• [ACTIVITY]: The copy you give must match the lines from the top of the data through the line containing "Also changed, not shown: public/reports/index.html" exactly, and it must hold no pictures.

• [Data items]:
★ ★ ★ ★ ★

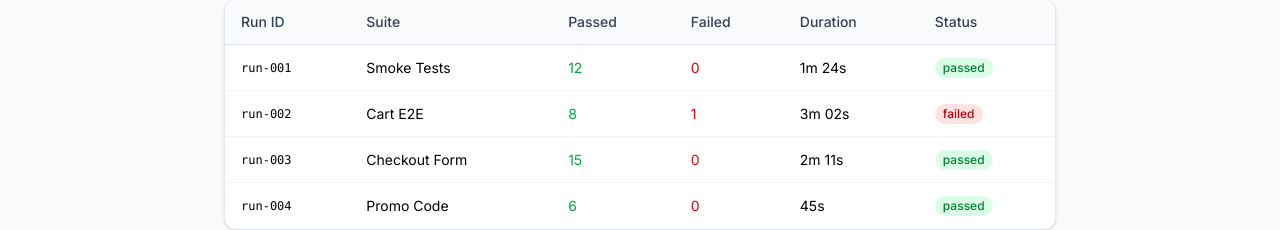
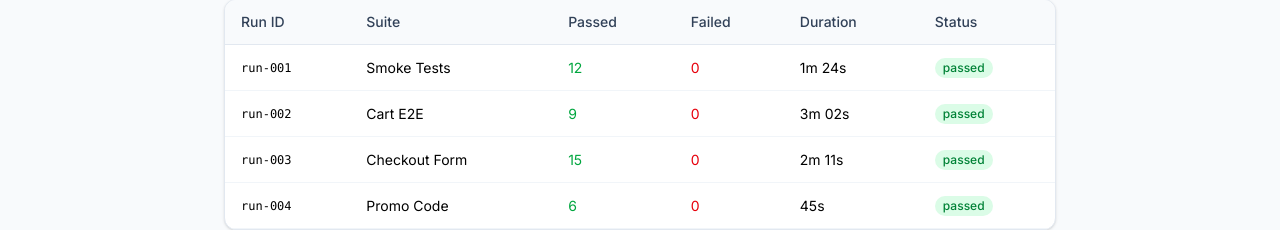
Before and after one commit to hartonc09/qa-automation-portfolio, a React (Vite) app: page /live-reports in a window 1280 px wide. Shown: the part 198-428 px from the top of the page. Built offline with nearby package versions, Linux system fonts and the light colour scheme.

Commit message:
Update live report status

```diff
--- a/src/pages/LiveReportsPage.jsx
+++ b/src/pages/LiveReportsPage.jsx
@@ -2,7 +2,7 @@ import { useState } from 'react'
 
 const SAMPLE_REPORTS = [
   { id: 'run-001', suite: 'Smoke Tests', passed: 12, failed: 0, duration: '1m 24s', status: 'passed' },
-  { id: 'run-002', suite: 'Cart E2E', passed: 8, failed: 1, duration: '3m 02s', status: 'failed' },
+  { id: 'run-002', suite: 'Cart E2E', passed: 9, failed: 0, duration: '3m 02s', status: 'passed' },
   { id: 'run-003', suite: 'Checkout Form', passed: 15, failed: 0, duration: '2m 11s', status: 'passed' },
   { id: 'run-004', suite: 'Promo Code', passed: 6, failed: 0, duration: '45s', status: 'passed' },
 ]
```
Also changed, not shown: public/reports/index.html (+1 -1 lines).
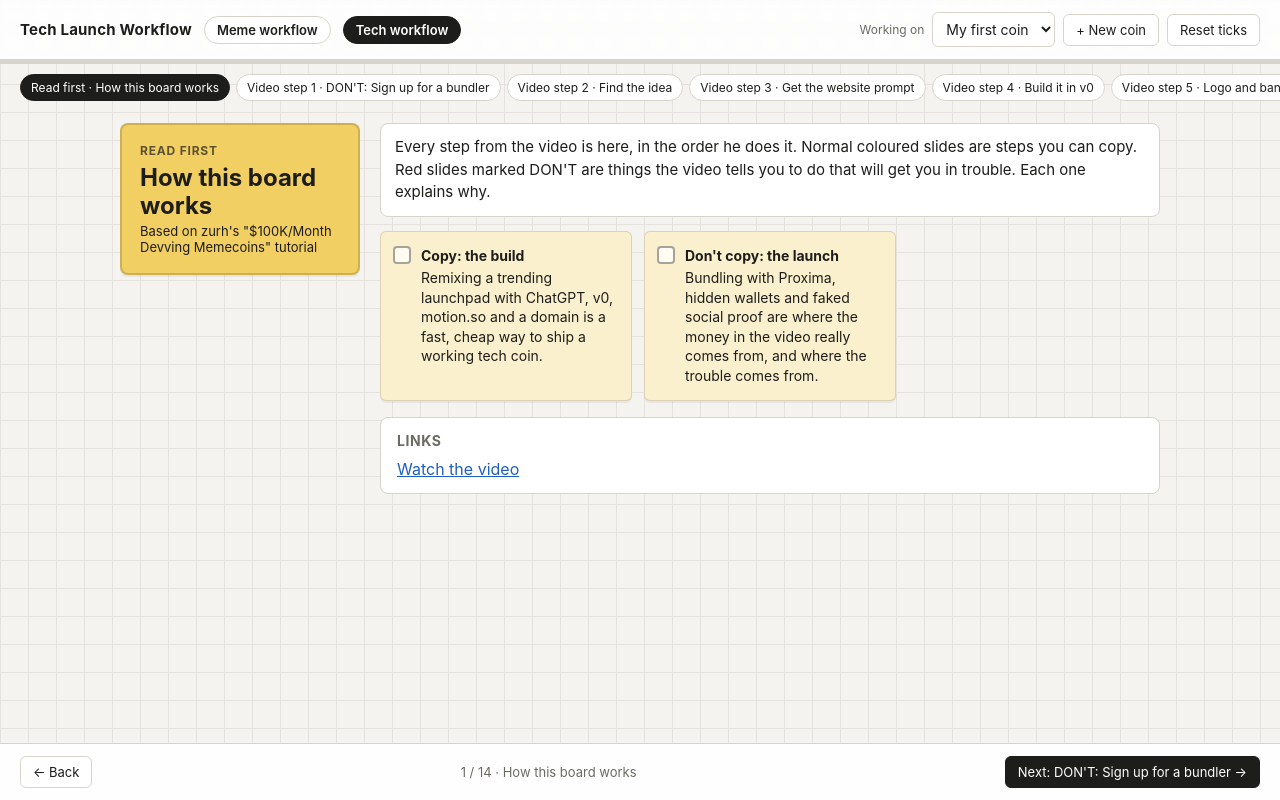
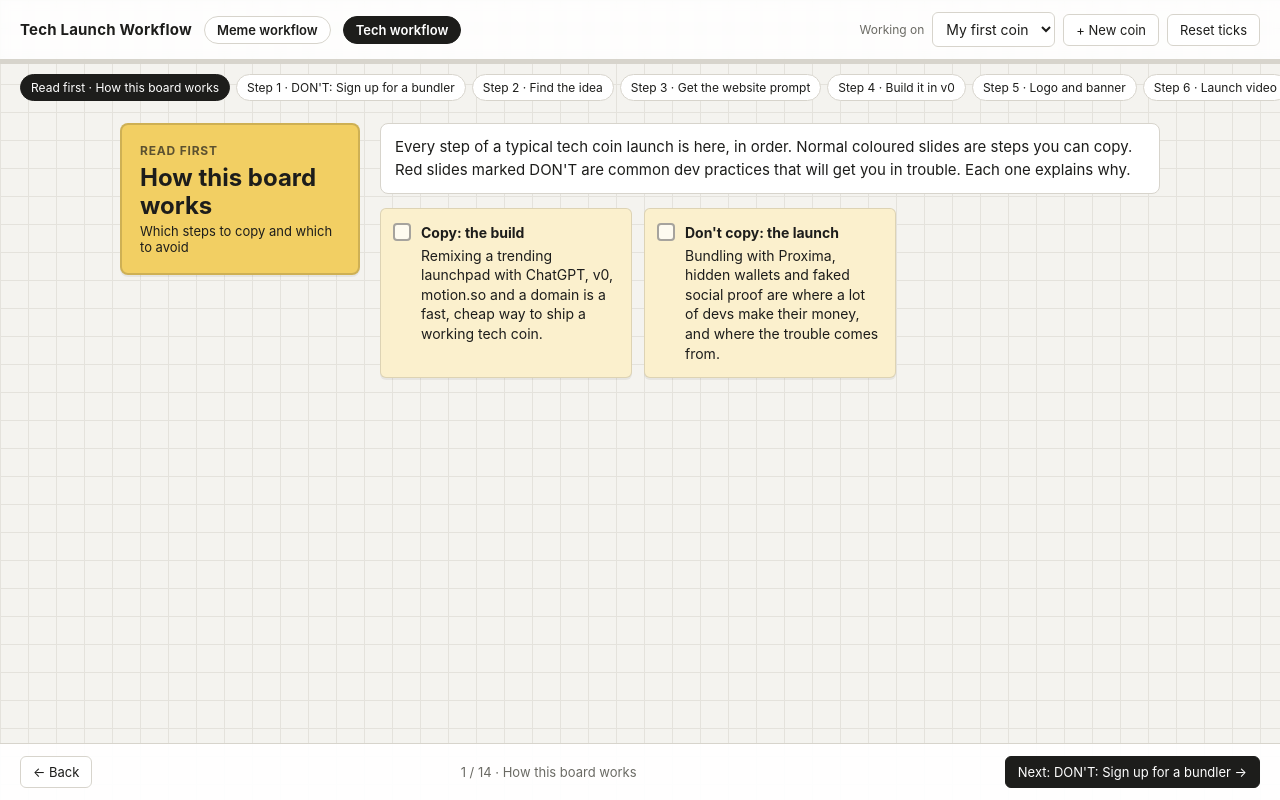
Before and after one commit to yazon-hue/tech-coin-workflow-, a plain HTML site: page index.html in a window 1280 px wide. Drawn offline with Linux system fonts and the light colour scheme.

Commit message:
Remove references to the source video
Co-Authored-By: Claude Opus 5.5 <noreply@anthropic.com>
Claude-Session: https://claude.ai/code/session_0178LTgN8kjFMtzBdzYcpSTk

```diff
--- a/index.html
+++ b/index.html
@@ -105,16 +105,15 @@
 
 <script>
 const SLIDES = [
-  { key:"intro", num:"Read first", title:"How this board works", sub:"Based on zurh's \"$100K/Month Devving Memecoins\" tutorial", color:"--c9",
-    intro:"Every step from the video is here, in the order he does it. Normal coloured slides are steps you can copy. Red slides marked DON'T are things the video tells you to do that will get you in trouble. Each one explains why.",
+  { key:"intro", num:"Read first", title:"How this board works", sub:"Which steps to copy and which to avoid", color:"--c9",
+    intro:"Every step of a typical tech coin launch is here, in order. Normal coloured slides are steps you can copy. Red slides marked DON'T are common dev practices that will get you in trouble. Each one explains why.",
     notes:[
       ["Copy: the build","Remixing a trending launchpad with ChatGPT, v0, motion.so and a domain is a fast, cheap way to ship a working tech coin."],
-      ["Don't copy: the launch","Bundling with Proxima, hidden wallets and faked social proof are where the money in the video really comes from, and where the trouble comes from."]
+      ["Don't copy: the launch","Bundling with Proxima, hidden wallets and faked social proof are where a lot of devs make their money, and where the trouble comes from."]
     ],
-    links:[["Watch the video","https://www.youtube.com/watch?v=qZ2k-yU_WiI"]]
   },
-  { key:"bundler", num:"Video step 1", title:"DON'T: Sign up for a bundler", sub:"Proxima", warn:true,
-    intro:"The video opens by telling you to sign up for Proxima so you can \"bundle\" your coin. In his words, bundling is buying your own supply first \"so you can't lose money\". Chris's video pushes the same tool.",
+  { key:"bundler", num:"Step 1", title:"DON'T: Sign up for a bundler", sub:"Proxima", warn:true,
+    intro:"Many devs start by signing up for a bundler like Proxima. Bundling is sold as buying your own supply first \"so you can't lose money\".",
     notes:[
       ["What bundling is","The dev buys a big share of the supply at the same moment as launch, spread across wallets that look like strangers."],
       ["Why \"can't lose\"","You can't lose because the people who buy after you are the ones who lose. Your profit is their loss."],
@@ -122,8 +121,8 @@ const SLIDES = [
       ["It gets caught","Bubble-map and holder-check tools flag bundles within minutes. The coin gets called out and the dev wallet is marked."]
     ]
   },
-  { key:"idea", num:"Video step 2", title:"Find the idea", sub:"Remix a launchpad that's trending today", color:"--c1", time:"5 to 10 min",
-    intro:"Find a launchpad that launched today on Axiom, give its website to ChatGPT, and ask for a new idea in the same style. His example: PawLaunch, a launchpad whose fees go to animal shelters.",
+  { key:"idea", num:"Step 2", title:"Find the idea", sub:"Remix a launchpad that's trending today", color:"--c1", time:"5 to 10 min",
+    intro:"Find a launchpad that launched today on Axiom, give its website to ChatGPT, and ask for a new idea in the same style. For example: PawLaunch, a launchpad whose fees go to animal shelters.",
     notes:[
       ["Find a trending launchpad","Check what launched today on Axiom."],
       ["Paste its site into ChatGPT","Ask for another idea like this one."],
@@ -132,33 +131,33 @@ const SLIDES = [
     ],
     score:true
   },
-  { key:"prompt", num:"Video step 3", title:"Get the website prompt", sub:"ChatGPT writes the build prompt", color:"--c2", time:"2 min",
+  { key:"prompt", num:"Step 3", title:"Get the website prompt", sub:"ChatGPT writes the build prompt", color:"--c2", time:"2 min",
     intro:"Ask ChatGPT for a prompt that copies the site you just showed it, rebuilt for your idea.",
     notes:[
       ["Ask for a v0 prompt","\"Write a prompt to copy the site I sent you, but for [idea].\""],
       ["Copy the whole prompt","Ignore the extra tips. You only need the prompt."]
     ]
   },
-  { key:"build", num:"Video step 4", title:"Build it in v0", sub:"Vercel's AI builder", color:"--c3", time:"1 to 2 hours",
-    intro:"Paste the prompt into v0. He has a landing page in about 10 minutes and spends around $15 to $40 in AI credits.",
+  { key:"build", num:"Step 4", title:"Build it in v0", sub:"Vercel's AI builder", color:"--c3", time:"1 to 2 hours",
+    intro:"Paste the prompt into v0. Expect a landing page in about 10 minutes and around $15 to $40 in AI credits.",
     notes:[
       ["Paste prompt into v0","The landing page appears in about 10 minutes."],
       ["Make it actually work","Ask v0 (or ChatGPT) to make the launch flow real, so coins launch on pump.fun from the site."],
-      ["Backend on Supabase","Free for your first projects, about $20 a month after that, he says."],
+      ["Backend on Supabase","Free for your first projects, about $20 a month after that."],
       ["Test the whole flow","Enter a name, upload an image, set fees, continue. Fix anything that breaks."],
       ["Charity or fee claims must be real","If the site says fees go to a cause, they have to actually go there."]
     ],
     links:[["v0","https://v0.app/"]]
   },
-  { key:"brand", num:"Video step 5", title:"Logo and banner", sub:"Made with ChatGPT", color:"--c4", time:"10 min",
-    intro:"He makes the logo and the X banner with ChatGPT, at no cost.",
+  { key:"brand", num:"Step 5", title:"Logo and banner", sub:"Made with ChatGPT", color:"--c4", time:"10 min",
+    intro:"Make the logo and the X banner with ChatGPT, at no cost.",
     notes:[
       ["Logo","Square, 1000 × 1000 px."],
       ["X banner","1500 × 500 px. Can double as the DEX Screener header (3:1)."]
     ]
   },
-  { key:"video", num:"Video step 6", title:"Launch video", sub:"motion.so", color:"--c6", time:"30 to 60 min to render",
-    intro:"ChatGPT writes the video prompt, motion.so makes the video from your site link. About $5 to $10 a video against $200 to $400 for an editor, he says.",
+  { key:"video", num:"Step 6", title:"Launch video", sub:"motion.so", color:"--c6", time:"30 to 60 min to render",
+    intro:"ChatGPT writes the video prompt, motion.so makes the video from your site link. About $5 to $10 a video against $200 to $400 for an editor.",
     notes:[
       ["Get a video prompt","Ask ChatGPT for a motion.so prompt: clean launch-app style animations, clean sound effects, UK garage type beat."],
       ["Add your site link","Paste the prompt and your live site into motion.so."],
@@ -167,24 +166,24 @@ const SLIDES = [
     ],
     links:[["motion.so","https://motion.so/"]]
   },
-  { key:"domain", num:"Video step 7", title:"Publish + domain", sub:"Through Vercel", color:"--c7", time:"10 min",
+  { key:"domain", num:"Step 7", title:"Publish + domain", sub:"Through Vercel", color:"--c7", time:"10 min",
     intro:"Publish the site from v0 and buy a domain through Vercel. Around $15 to $25.",
     notes:[
       ["Publish changes in v0","You get a Vercel link straight away."],
-      ["Buy a domain on Vercel","About $20 at most, he says."],
+      ["Buy a domain on Vercel","About $20 at most."],
       ["Check it on a phone","Every button, every page."]
     ]
   },
-  { key:"x", num:"Video step 8", title:"X account", sub:"Plus a blue check", color:"--c8", time:"10 min",
-    intro:"Make a new X account for the coin and pay for the blue check on your phone (about $5, he says).",
+  { key:"x", num:"Step 8", title:"X account", sub:"Plus a blue check", color:"--c8", time:"10 min",
+    intro:"Make a new X account for the coin and pay for the blue check on your phone (about $5).",
     notes:[
       ["New X account","Handle, logo, banner, bio, website link."],
       ["Blue check","Paid verification from the X app."],
       ["Pin the video","Your motion.so launch video as the pinned post."]
     ]
   },
-  { key:"proof", num:"From Chris's video", title:"DON'T: Fake social proof", sub:"Bought accounts and \"smart followers\"", warn:true,
-    intro:"Chris's video sells \"smart followers\" as \"cheap social proof\", and buying OG or aged accounts does the same job. Both make the coin look more followed and trusted than it is.",
+  { key:"proof", num:"Avoid", title:"DON'T: Fake social proof", sub:"Bought accounts and \"smart followers\"", warn:true,
+    intro:"\"Smart followers\" are sold to devs as \"cheap social proof\", and buying OG or aged accounts does the same job. Both make the coin look more followed and trusted than it is.",
     notes:[
       ["What it is","Paying for followers, or buying an old account with history, so a brand-new coin looks established."],
       ["Why it's trouble","It misleads buyers about who backs the coin. Buying, selling or faking accounts is against X's rules."],
@@ -192,10 +191,10 @@ const SLIDES = [
       ["Do instead","A fresh account, a real blue check, good content and good timing."]
     ]
   },
-  { key:"bundle", num:"Video step 9", title:"DON'T: The bundled launch", sub:"How the video actually launches", warn:true,
-    intro:"In Proxima the video buys extra wallets from a marketplace, set up so they don't look linked. The dev takes a small, locked 1% in public, while 12 to 15% of supply sits across 10 or more hidden holder wallets that he later sells from \"when I feel it's right\".",
+  { key:"bundle", num:"Step 9", title:"DON'T: The bundled launch", sub:"How bundled launches work", warn:true,
+    intro:"The dev buys extra wallets from a marketplace, set up so they don't look linked. They take a small, locked 1% in public, while 12 to 15% of supply sits across 10 or more hidden holder wallets that they sell from later.",
     notes:[
-      ["Why the wallets are hidden","He says it himself: if buyers could see you hold the supply, \"people are not going to buy on top of you\". Hiding it is the whole point."],
+      ["Why the wallets are hidden","If buyers could see the dev holds the supply, nobody would buy on top of them. Hiding it is the whole point."],
       ["The locked 1% is cover","Locking the public dev buy looks trustworthy, while the real position is in the other wallets."],
       ["The charity makes it worse","Selling hidden supply on a coin that promises fees to animal shelters uses a good cause to pull buyers in."],
       ["What it can cost you","Called out publicly, wallets flagged for life, and in the UK and elsewhere a real risk of fraud or market-abuse claims."]
@@ -213,9 +212,9 @@ const SLIDES = [
     links:[["pump.fun","https://pump.fun/create"]]
   },
   { key:"maths", num:"Reality check", title:"The money claims", sub:"\"$50K to $100K a month\"", color:"--c9",
-    intro:"The video says one coin costs about $60, and that 24 coins a day at 5 SOL each makes $50K to $100K a month. The cost list is fair. The income maths isn't.",
+    intro:"The pitch: one coin costs about $60, and 24 coins a day at 5 SOL each makes $50K to $100K a month. The cost list is fair. The income maths isn't.",
     notes:[
-      ["Costs (his numbers)","Idea and logo free, site $15 to $25, domain $15 to $25, video $5 to $10, blue check $5. About $60 a coin."],
+      ["Costs","Idea and logo free, site $15 to $25, domain $15 to $25, video $5 to $10, blue check $5. About $60 a coin."],
       ["24 a day isn't real","Each build plus video takes 1 to 2 hours, and nobody launches around the clock."],
       ["Most launches make nothing","The 5 SOL a coin figure depends on the bundle selling to buyers. Without it, most coins never bond."],
       ["The market has shrunk","pump.fun's monthly volume fell from $11.6B in Jan 2025 to $2.1B in Jan 2026, an 81% drop."]
```
Also changed, not shown: 1 other file.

★ ★ ★ ★ ★

• [ANSWER]:
Before and after one commit to hartonc09/qa-automation-portfolio, a React (Vite) app: page /live-reports in a window 1280 px wide. Shown: the part 198-428 px from the top of the page. Built offline with nearby package versions, Linux system fonts and the light colour scheme.

Commit message:
Update live report status

```diff
--- a/src/pages/LiveReportsPage.jsx
+++ b/src/pages/LiveReportsPage.jsx
@@ -2,7 +2,7 @@ import { useState } from 'react'
 
 const SAMPLE_REPORTS = [
   { id: 'run-001', suite: 'Smoke Tests', passed: 12, failed: 0, duration: '1m 24s', status: 'passed' },
-  { id: 'run-002', suite: 'Cart E2E', passed: 8, failed: 1, duration: '3m 02s', status: 'failed' },
+  { id: 'run-002', suite: 'Cart E2E', passed: 9, failed: 0, duration: '3m 02s', status: 'passed' },
   { id: 'run-003', suite: 'Checkout Form', passed: 15, failed: 0, duration: '2m 11s', status: 'passed' },
   { id: 'run-004', suite: 'Promo Code', passed: 6, failed: 0, duration: '45s', status: 'passed' },
 ]
```
Also changed, not shown: public/reports/index.html (+1 -1 lines).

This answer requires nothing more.